Loading ...
Sorry, an error occurred while loading the content.
 

MH/Chris Simmons: The Miami Herald

Expand Messages
  • Walter Lippmann
    MIAMI HERALD Posted on Tue, Mar. 11, 2008 When spies become diplomats By CHRIS SIMMONS http://www.miamiherald.com/851/story/451679.html Since the earliest days
    Message 1 of 1 , Mar 11, 2008
      MIAMI HERALD

      Posted on Tue, Mar. 11, 2008
      When spies become diplomats
      By CHRIS SIMMONS

      http://www.miamiherald.com/851/story/451679.html

      Since the earliest days of the Castro regime, the Cuban government has used
      diplomatic cover for its spies. Among them are Félix Wilson and José
      Imperatori, both of whom served at the Cuban Interests Section in
      Washington, D.C. Historically, this practice is generally reserved for
      either the United States or for sympathetic regimes and close allies.

      However, the choice of René Mujica Cantelar as Cuba's ambassador to the
      United Kingdom highlights a disturbing new trend. London is a close U.S.
      ally and, more important for Havana, a primary U.S. ally in the global war
      on terror. During extensive discussions during the past months, two former
      Cuban intelligence officers who are now in the United States identified
      Mujica as a deep-cover spy in Cuba's foreign-intelligence service, the
      Directorate of Intelligence (DI).

      Mujica spent his earlier years in U.S. posts. He served at the Cuban
      Interests Section in 1977-1986 and then at the Cuban Mission to the United
      Nations (CMUN) in 1990-93. Juan Antonio Rodríguez Menier -- who served with
      the DI's predecessor, the Directorate General of Intelligence (DGI), for 28
      years -- noted that both of Mujica's U.S. postings carried the rank of first
      secretary. Historically, the DI uses senior diplomatic positions only for
      its higher-ranking officers.

      Additionally, Mujica is apparently highly trusted by Raúl Castro, given that
      his CMUN assignment followed a devastating 1989 restructuring and downsizing
      of the DGI into the DI.

      In the wake of the 1989 arrest and execution of Division Gen. Arnaldo Ochoa,
      Castro and the Ministry of the Armed Forces took control of the Interior
      Ministry (MININT). Army Corps Gen. Abelardo Colome Ibarra became the
      interior minister and conducted a massive purge. Armed forces officers loyal
      to Castro replaced hundreds of MININT/DGI officers who were jailed, fired or
      retired.
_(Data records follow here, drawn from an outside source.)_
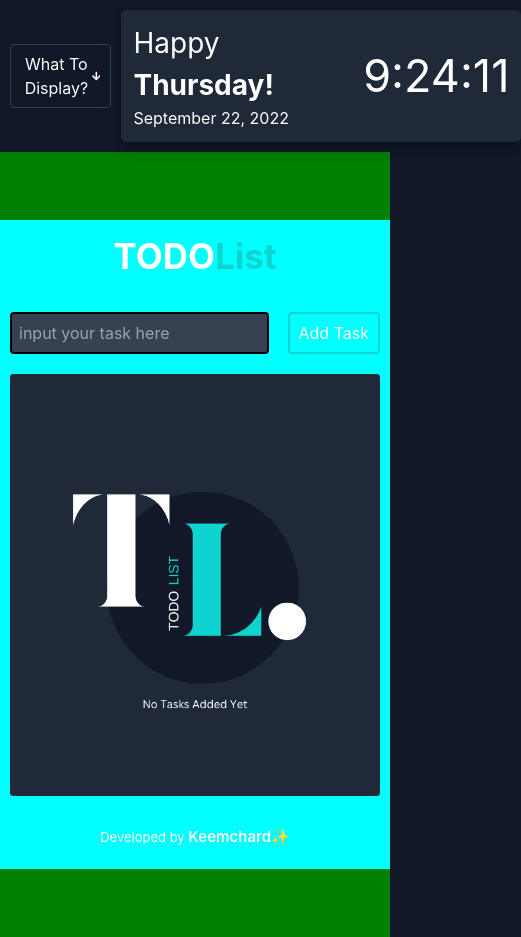
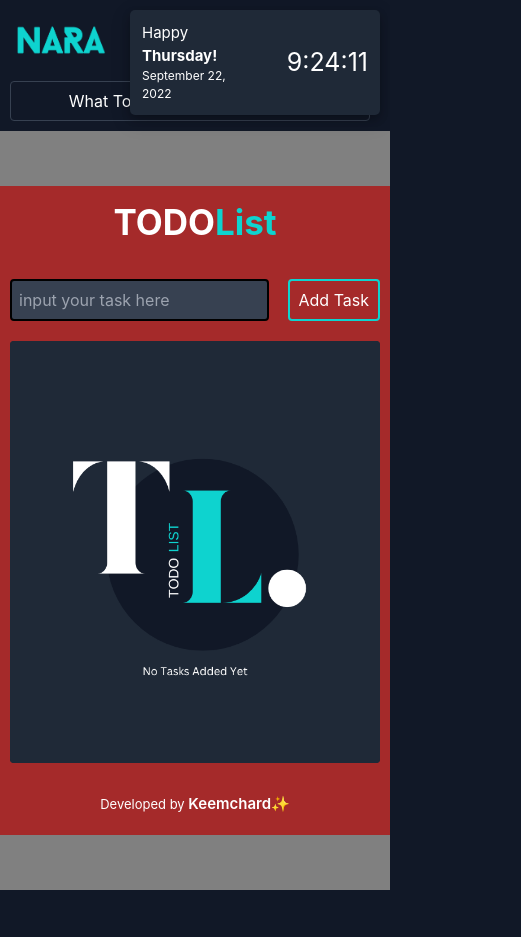
Before and after one commit to Keemchard/NARA, a React (Create React App) app: page /todo in a window 390 px wide. Shown: the whole page, 521 px wide, since content can reach past the window. After the commit the page ends 890 px from the top, so only its background shows below. Built offline with nearby package versions, Linux system fonts and the light colour scheme.

Commit message:
make mainhead responsive

```diff
--- a/src/App.css
+++ b/src/App.css
@@ -5,6 +5,60 @@
 .datentime {
   /* backdrop-filter: blur(50px); */
   box-shadow: 0 4px 8px 0 rgba(0, 0, 0, 0.2), 0 6px 20px 0 rgba(0, 0, 0, 0.19) !important;
+}
+
+@media only screen and (max-width: 1194px) {
+  .datentime {
+    width: 350px;
+  }
+  .day {
+    font-size: 22px;
+  }
+  .time {
+    font-size: 35px;
+  }
+  .main-head .logo {
+    flex: auto;
+  }
+  .main-head .menu {
+    flex: auto;
+  }
+}
+
+@media only screen and (max-width: 692px) {
+  .main-head {
+    flex-direction: column;
+    align-items: baseline;
+    position: relative;
+  }
+  .menu {
+    width: 100%;
+  }
+  .logo {
+    align-items: center;
+  }
+  .logo-img {
+    width: 100px;
+    margin-top: 10px;
+  }
+  .datentime {
+    width: 250px;
+    position: absolute;
+    top: 10px;
+    right: 10px;
+  }
+  .day {
+    font-size: 15px;
+  }
+  .time {
+    font-size: 25px;
+  }
+  .date {
+    font-size: 12px;
+  }
+  .dropdown {
+    margin-top: 20px;
+  }
 }
 
 @media only screen and (max-width: 600px) {
--- a/src/App.tsx
+++ b/src/App.tsx
@@ -10,7 +10,7 @@ function App() {
   return (
     <div className="main-con h-[100vh] bg-[#111827]">
       <MainHeader />
-      <div className="content bg-[green] h-[93vh] flex items-center justify-center">
+      <div className="content bg-[gray] h-[90vh] flex items-center justify-center">
         <Routes>
           <Route path="/" element={<DisplayAll />} />
           <Route path="/todo" element={<TodoDash />} />
--- a/src/DisplayAll.tsx
+++ b/src/DisplayAll.tsx
@@ -1,7 +1,16 @@
 import React from "react";
 
 const DisplayAll = () => {
-  return <div>DisplayAll</div>;
+  return (
+    <div>
+      <div>DisplayAll COMING SOON </div>
+      <div>
+        for now just click the [{" "}
+        <span className="text-[#0ED3CF] font-bold">What To Display?</span> ]
+        dropdown above, then click Todo
+      </div>
+    </div>
+  );
 };
 
 export default DisplayAll;
--- a/src/MainHeadComponent/DateNTime.tsx
+++ b/src/MainHeadComponent/DateNTime.tsx
@@ -57,12 +57,12 @@ const DateNTime = () => {
   return (
     <div className="datentime flex p-[12px] rounded-[5px] bg-[#1F2937] w-[400px]">
       <div className="flex-[1] flex flex-col justify-center">
-        <div className="text-[28px]">
+        <div className="day text-[28px]">
           Happy <span className="font-bold">{day}!</span>
         </div>
-        <div>{dateToday}</div>
+        <div className="date">{dateToday}</div>
       </div>
-      <div className="flex-[1] flex justify-end items-center text-[45px]">
+      <div className="time flex-[1] flex justify-end items-center text-[45px]">
         {timeToday}
       </div>
     </div>
--- a/src/MainHeader.tsx
+++ b/src/MainHeader.tsx
@@ -13,10 +13,10 @@ const MainHeader = () => {
   };
 
   return (
-    <div className="  p-[10px] flex items-center">
-      <div className="logo   flex-1">
+    <div className="main-head p-[10px] flex items-center">
+      <div className="logo flex-1">
         <Link to="/">
-          <img className="w-[120px] " src={naraLogo} alt="Logo" />
+          <img className="logo-img w-[120px] " src={naraLogo} alt="Logo" />
         </Link>
       </div>
       <div className="menu  flex-[1] flex justify-between items-center">
--- a/src/TodoDash.tsx
+++ b/src/TodoDash.tsx
@@ -75,7 +75,7 @@ const TodoDash = () => {
   };
 
   return (
-    <div className="todo-main-con text-center bg-[aqua] w-[520px]">
+    <div className="todo-main-con text-center bg-[brown] w-[520px]">
       <Header />
       <div className="todo-con bg-[transparent] p-[10px]">
         <div className="form-con bg-[transparent]  mb-[10px] pt-[10px] pb-[10px]">
```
      After a few years back at DI headquarters, Mujica was transferred to Europe,
      where he spent six years as ambassador to Brussels (1996-2002) and another
      three as deputy director of the Europe Division. There, he worked for better
      E.U.-Cuban relations and recommended the E.U. rethink its position on Cuba.
      Mujica sees signs of warming European-Cuban relations but fears that E.U.
      enlargement may slow rapprochement since some new pro-American members tend
      to take a hard-line position.

      Since his posting to London, Mujica is focused on stronger bilateral
      relations with the United Kingdom. He is a strong and vocal critic of Bush
      administration measures intended to hasten the end of the Castro brothers'
      rule, including tightened restrictions on family visits and remittances from
      Cuban Americans -- funds now critical to the regime's survival.

      According to former DI officer Juan Reyes-Alonso, Mujica's diplomat postings
      were intended to improve his cover for intelligence missions. Now, he enjoys
      the best of both worlds. As a deep-cover DI officer, he does not meet with
      regular DI assets like traditional intelligence officers at an embassy. This
      has kept him ''off the radar'' of foreign counterintelligence services and
      their surveillance teams. As a result, he is living the dream of DI officers
      and diplomats -- he has little direct supervision and enjoys considerable
      freedom of movement.

      Mujica's presence marks an unsettling pattern in Havana's use of spies as
      ambassadors. Its increasing tendency to target U.S. neighbors, close allies
      and nations that serve as bases for U.S. operations in the War on Terror is
      a concern. In these situations, the presence of an ambassador-spy guarantees
      that the DI will always have the necessary diplomatic protections to
      accomplish its mission. Regrettably, America's allies have done little or
      nothing in the face of this new intelligence challenge.



      © 2008 Miami Herald Media Company. All Rights Reserved.
      http://www.miamiherald.com

      ========================================
      WALTER LIPPMANN, CubaNews
      Los Angeles, California
      http://www.walterlippmann.com
      http://groups.yahoo.com/group/CubaNews/
      "Cuba - Un Paraiso bajo el bloqueo"
      ========================================
    Your message has been successfully submitted and would be delivered to recipients shortly.